Looking up the word si in a dictionary, we translate it as "if"; we translate igitur as "therefore". The word omnes appears similar in root to omnium from the previous Proposition, so we translate it as "all" once again. Hedrae will still mean "faces". The word ambitum appears to have many possible translations, so we will choose one possible definition that seems general for now and try to find a better choice of meaning later once we have a better idea of the context. We will choose "around" for ambitum. Solidi will still mean "solid". Cuiuspiam appears to mean "any". Constituentes appears similar in root to the English word "constitute". Fuerint is another form of the verb "to be", which we loosely translate as "is". We can guess that triangula means "triangle(s)" or "triangular"; again, the form we need will be more clear once we have an idea of the context. Looking up earum, we find the meaning "they". Numerus we will guess as "number" again, and necessario looks a lot like the word "necessary", so that will be our guess for now. Erit is yet another form of "to be", and again we will translate it as "is" until it is clear what conjugation we require. Finally, par is an interesting word with many definitions, such as "mate", "spouse", or "partner". Reading down the list of possibilities in our dictionary, we find a particularly mathematical translation: "even" (as in "even number"), which we will use as our guess for now. Upon reflection, we note that par is the root of "parity".

Thus, our very rough first translation is:

If therefore all faces around solid any constitute is triangle(s), they number necessary is even. . . .

This translation isn't perfect, but remember, our main goal is to locate and understand the mathematical content. Euler appears to be saying that:

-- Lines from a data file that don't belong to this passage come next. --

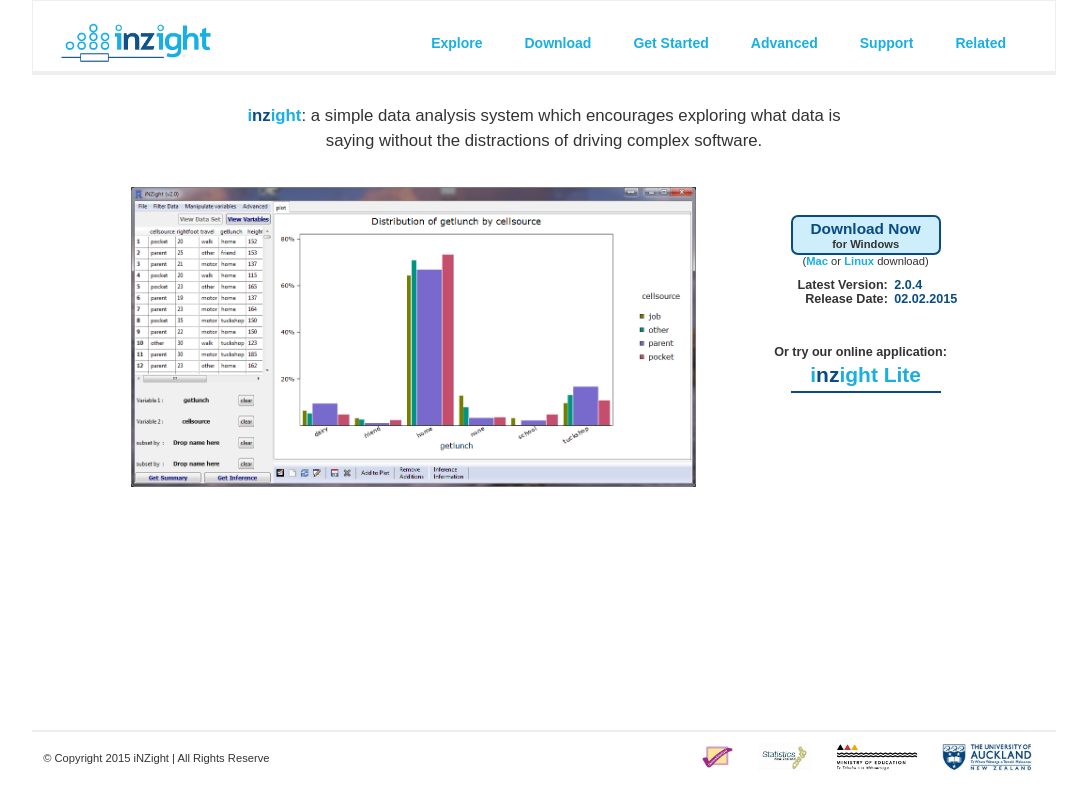
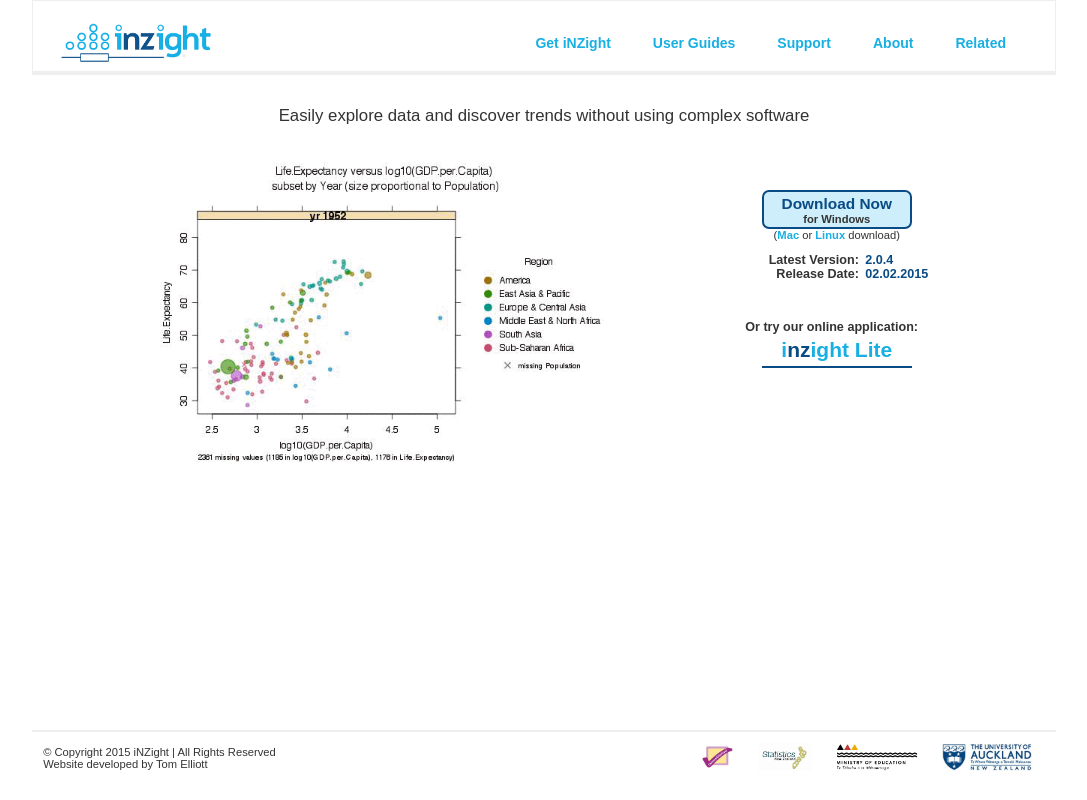
Before and after one commit to iNZightVIT/inzight-www, a PHP site: page / in a window 1280 px wide. Shown: the whole page, without its empty margins (96-1183 px from the left). Run offline with PHP 8.4, Linux system fonts and the light colour scheme; some web fonts are replaced.

Commit message:
homepage image script

```diff
--- a/iNZight/assets/includes/3-bottom_matter.php
+++ b/iNZight/assets/includes/3-bottom_matter.php
@@ -4,16 +4,24 @@
     <div class="footer">
       <div class="footer-content">
         <div class="copyright">
-          &copy; Copyright 2015 iNZight | All Rights Reserve
+          <span>
+            &copy; Copyright 2015 iNZight | All Rights Reserved <br>
+          </span>
+          <span>
+            Website developed by Tom Elliott
+          </span>
         </div>
 
         <div class="thanks">
+          <div>
             <a href="http://new.censusatschool.org.nz/" id="-logo">
               <img src="img/census_logo.png">
             </a>
             <a href="http://www.stats.govt.nz/" id="CaS-logo">
               <img src="img/stats_nz.png">
             </a>
+          </div>
+          <div>
             <a href="http://www.minedu.govt.nz/" id="MEd-logo">
               <img src="/img/minedu_logo.png">
             </a>
@@ -23,6 +31,7 @@
           </div>
         </div>
       </div>
+    </div>
 
 
     <script src="js/navigation.js"></script>
--- a/iNZight/assets/objects/navitems.php
+++ b/iNZight/assets/objects/navitems.php
@@ -5,29 +5,53 @@
 
   $navitems = array(
     //'Home' => 'index.php',
-    'Explore' => 'explore.php',
-    'Download' => array(
+    //'Explore' => 'explore.php',
+    'Get iNZight' => array(
       'default' => 'download.php',
       'Windows' => 'win.php',
       'Macintosh' => 'mac.php',
       'Linux/R Users' => 'ruser.php',
+      'Tablets' => 'lite.php',
       'Data' => 'data.php'
     ),
-    'Get Started' => array(
-      'default' => 'basics.php',
-      'Basics' => 'basics.php',
+    // 'Get Started' => array(
+    //   'default' => 'basics.php',
+    //   'Basics' => 'basics.php',
+    //   'Manipulate Variables' => 'manip_vars.php',
+    //   'Plot Options' => 'plot_buttons.php',
+    //   'Row Operations' => 'row_operations.php'
+    // ),
+    // 'Add-on Modules' => array(
+    //   'default' => 'advanced.php',
+    //   '3D Plot' => '3d_plot.php',
+    //   'Time Series' => 'time_series.php',
+    //   'Model Fitting' => 'model_fitting.php',
+    //   'Maps' => 'maps.php'
+    // ),
+
+    // Alternative option:
+    'User Guides' => array(
+      'default' => 'guides.php',
+      'The Basics' => 'basics.php',
+      'Plot Options' => 'plot_options.php',
       'Manipulate Variables' => 'manip_vars.php',
-      'Plot Options' => 'plot_buttons.php',
-      'Row Operations' => 'row_operations.php'
+      'Data Options' => 'data_options.php',       // row ops, reshape, ...
+      'Add-on Modules' => 'addons.php'
     ),
-    'Advanced' => 'advanced.php',
     'Support' => array(
       'default' => 'support.php',
-      'Known Issues' => 'issues.php',
+      //'Known Issues' => 'issues.php',
       'FAQ' => 'faq.php',
       'Email Lists' => 'email_lists.php',
-      'Change History' => 'changelog.php',
-      'Contact Support' => 'contact.php'
+      'Version History' => 'changelog.php',
+      'Contact Us' => 'contact.php',
+      //'Development' => 'development.php'
+    ),
+    'About' => array(
+      'default' => 'aboutus.php',
+      'Team' => 'team.php',
+      'Development' => 'development.php',
+
     ),
     'Related' => array(
       'default' => 'related.php',
--- a/iNZight/css/main.css
+++ b/iNZight/css/main.css
@@ -714,10 +714,49 @@ ul {
         -webkit-box-orient: vertical;
         -moz-box-orient: vertical;
         box-orient: vertical;
-        -webkit-flex-direction: column;
-        -moz-flex-direction: column;
-        flex-direction: column;
-        -ms-flex-direction: column; } }
+        -webkit-box-direction: reverse;
+        -moz-box-direction: reverse;
+        box-direction: reverse;
+        -webkit-flex-direction: column-reverse;
+        -moz-flex-direction: column-reverse;
+        flex-direction: column-reverse;
+        -ms-flex-direction: column-reverse; } }
+    .footer .footer-content .copyright {
+      display: -webkit-box;
+      display: -moz-box;
+      display: box;
+      display: -webkit-flex;
+      display: -moz-flex;
+      display: -ms-flexbox;
+      display: flex;
+      -webkit-box-orient: vertical;
+      -moz-box-orient: vertical;
+      box-orient: vertical;
+      -webkit-flex-direction: column;
+      -moz-flex-direction: column;
+      flex-direction: column;
+      -ms-flex-direction: column;
+      -webkit-box-align: start;
+      -moz-box-align: start;
+      box-align: start;
+      -webkit-align-items: flex-start;
+      -moz-align-items: flex-start;
+      -ms-align-items: flex-start;
+      -o-align-items: flex-start;
+      align-items: flex-start;
+      -ms-flex-align: start;
+      padding-bottom: 1em; }
+      @media (max-width: 700px) {
+        .footer .footer-content .copyright {
+          -webkit-box-align: center;
+          -moz-box-align: center;
+          box-align: center;
+          -webkit-align-items: center;
+          -moz-align-items: center;
+          -ms-align-items: center;
+          -o-align-items: center;
+          align-items: center;
+          -ms-flex-align: center; } }
     .footer .footer-content .thanks {
       display: -webkit-box;
       display: -moz-box;
@@ -748,7 +821,6 @@ ul {
 
 .blurb {
   font-size: 1.2em;
-  max-width: 700px;
   text-align: center; }
 
 .feature {
--- a/iNZight/index.php
+++ b/iNZight/index.php
@@ -5,12 +5,12 @@ require_once('assets/includes/2-header.php');
 
 
 <p class="content blurb">
-  <?php echo $inzight_text; ?>: a simple data analysis system which encourages exploring what data is saying without the distractions of driving complex software.
+  Easily explore data and discover trends without using complex software
 </p>
 
 
 <div class="feature">
-  <img src="img/feature.png" class="placeholder"></img>
+  <img src="img/feature.gif" class="placeholder"></img>
 
   <div class="download">
     <div class="dl-options">
@@ -50,16 +50,6 @@ require_once('assets/includes/2-header.php');
 
 
 
-<!-- This might become redundant once I make the footer, which will have the names of supporters ... -->
-<!-- <p class="content">
-  The <?php echo $inzight_text; ?> project is led by
-  <a href="https://www.stat.auckland.ac.nz/~wild" target="_blank">Professor Chris Wild</a>
-  and has been primarily supported by the Department of Statistics
-  at the <a href="https://www.auckland.ac.nz" target="_blank">University of Auckland</a>, with additional support from
-  <a href="http://www.stats.govt.nz" target="_blank">Statistics New Zealand</a> and
-  the <a href="http://www.minedu.govt.nz" target="_blank">NZ Ministry of Education</a> via
-  <a href="http://new.censusatschool.org.nz" target="_blank">Census at School</a>.
-</p> -->
 
 
 <?php
--- a/iNZight/styles/3-modules/_content.sass
+++ b/iNZight/styles/3-modules/_content.sass
@@ -9,5 +9,5 @@
 
 .blurb
   font-size: 1.2em
-  max-width: 700px
+  //max-width: 700px
   text-align: center
--- a/iNZight/styles/3-modules/_footer.sass
+++ b/iNZight/styles/3-modules/_footer.sass
@@ -13,12 +13,29 @@
     @include align-items(center)
 
     @include phone
+      @include flex-direction(column-reverse)
+
+    .copyright
+      @include display(flex)
       @include flex-direction(column)
+      @include align-items(flex-start)
+      @include phone
+        @include align-items(center)
 
+      padding-bottom: 1em
 
     .thanks
       @include display(flex)
       @include align-items(center)
+      @include flex-wrap(wrap)
+      @include justify-content(space-around)
+
+      padding-bottom: 1em
+
+      div
+        @include display(flex)
+        @include align-items(center)
+
 
       img
         height: $footer-height / 2
```
Also changed, not shown: other parts of iNZight/css/main.css (+35 -1 lines), iNZight/img/feature.gif (added), 2 other files. Lines whose indentation alone changed are shown as unchanged.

If all faces around any solid are made from triangles, their (total) number is necessarily even. . . .

The word "therefore" occurs at the beginning of Euler's sentence since this is a Corollary; that this result appears as a Corollary indicates that the main part of the argument will follow from the truth of the Proposition previously mentioned. "The Proposition is true, therefore the Corollary is true" is a standard and well-known presentation format to today's mathematicians; however, this dependence is not obvious to students and hence appropriately emphasized by inclusion of the word "therefore".

Now, assuming that we are comfortable with the mathematical content of this paragraph, let us investigate it in more detail. The proof is another good topic for discussion or guided discovery... why is this result true? Since this is a Corollary, as mentioned above, it should depend on the Proposition, which was

\(E = \frac{1}{2}P\)

If the faces of a solid are all triangles, what do we know about the value of P? What do we know about the value of E when the number of triangles is odd? Try some examples. What about the value of E when the number of triangles is even? Again, Euler has a nice, gentle progression of ideas suitable for exploration in the classroom.

Lee Stemkoski (Adelphi University), "Investigating Euler's Polyhedral Formula Using Original Sources - Euler's Proposition 1," Convergence (April 2010), DOI:10.4169/loci003297